WHAT IS NEEDED
When copying the records below, omit any image and print everything else exactly.

PROVIDED RECORDS
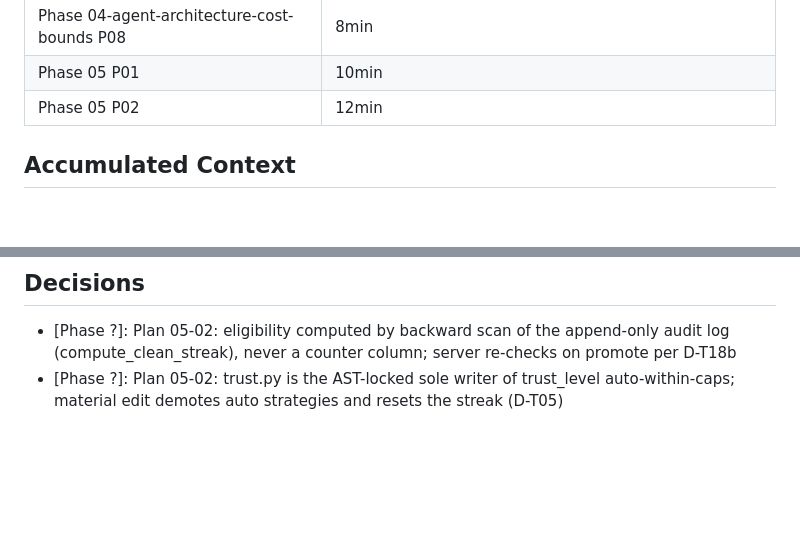
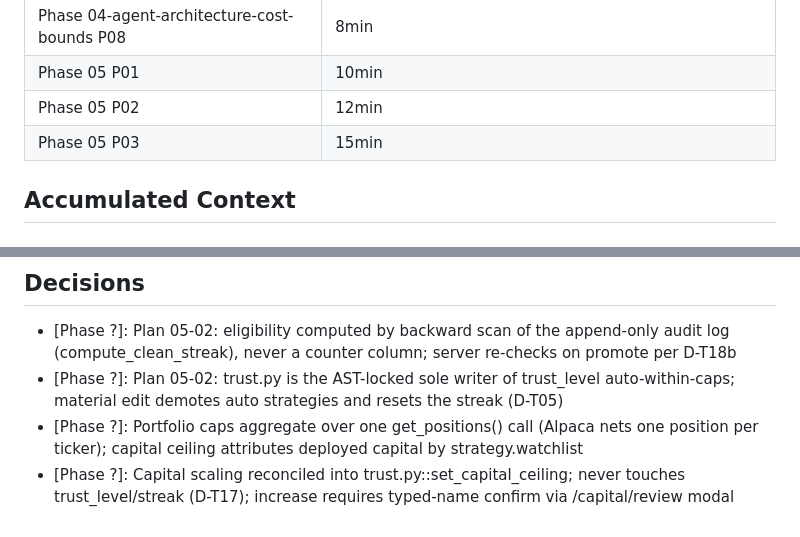
Before and after one commit to AdeptiaChrispy/ProjectGekko, a Markdown page: .planning/STATE.md, 2 parts joined by grey strips. Drawn GitHub-style; blank space fills up the shorter version.

```diff
--- a/.planning/STATE.md
+++ b/.planning/STATE.md
@@ -70,6 +70,7 @@ Next: `/gsd-discuss-phase 5` (or `/gsd-plan-phase 5`)
 | Phase 04-agent-architecture-cost-bounds P08 | 8min | 2 tasks | 3 files |
 | Phase 05 P01 | 10min | 3 tasks | 14 files |
 | Phase 05 P02 | 12min | 3 tasks | 16 files |
+| Phase 05 P03 | 15min | 3 tasks | 14 files |
 
 ## Accumulated Context
 
@@ -420,3 +421,5 @@ After the manual demo passes, the next milestone-level step is either `/gsd-comp
 
 - [Phase ?]: Plan 05-02: eligibility computed by backward scan of the append-only audit log (compute_clean_streak), never a counter column; server re-checks on promote per D-T18b
 - [Phase ?]: Plan 05-02: trust.py is the AST-locked sole writer of trust_level auto-within-caps; material edit demotes auto strategies and resets the streak (D-T05)
+- [Phase ?]: Portfolio caps aggregate over one get_positions() call (Alpaca nets one position per ticker); capital ceiling attributes deployed capital by strategy.watchlist
+- [Phase ?]: Capital scaling reconciled into trust.py::set_capital_ceiling; never touches trust_level/streak (D-T17); increase requires typed-name confirm via /capital/review modal
```
Also changed, not shown: other parts of .planning/STATE.md (+4 -4 lines), .planning/ROADMAP.md (+3 -3 lines), 1 other file.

ANSWER TO THIS EXERCISE
Before and after one commit to AdeptiaChrispy/ProjectGekko, a Markdown page: .planning/STATE.md, 2 parts joined by grey strips. Drawn GitHub-style; blank space fills up the shorter version.

```diff
--- a/.planning/STATE.md
+++ b/.planning/STATE.md
@@ -70,6 +70,7 @@ Next: `/gsd-discuss-phase 5` (or `/gsd-plan-phase 5`)
 | Phase 04-agent-architecture-cost-bounds P08 | 8min | 2 tasks | 3 files |
 | Phase 05 P01 | 10min | 3 tasks | 14 files |
 | Phase 05 P02 | 12min | 3 tasks | 16 files |
+| Phase 05 P03 | 15min | 3 tasks | 14 files |
 
 ## Accumulated Context
 
@@ -420,3 +421,5 @@ After the manual demo passes, the next milestone-level step is either `/gsd-comp
 
 - [Phase ?]: Plan 05-02: eligibility computed by backward scan of the append-only audit log (compute_clean_streak), never a counter column; server re-checks on promote per D-T18b
 - [Phase ?]: Plan 05-02: trust.py is the AST-locked sole writer of trust_level auto-within-caps; material edit demotes auto strategies and resets the streak (D-T05)
+- [Phase ?]: Portfolio caps aggregate over one get_positions() call (Alpaca nets one position per ticker); capital ceiling attributes deployed capital by strategy.watchlist
+- [Phase ?]: Capital scaling reconciled into trust.py::set_capital_ceiling; never touches trust_level/streak (D-T17); increase requires typed-name confirm via /capital/review modal
```
Also changed, not shown: other parts of .planning/STATE.md (+4 -4 lines), .planning/ROADMAP.md (+3 -3 lines), 1 other file.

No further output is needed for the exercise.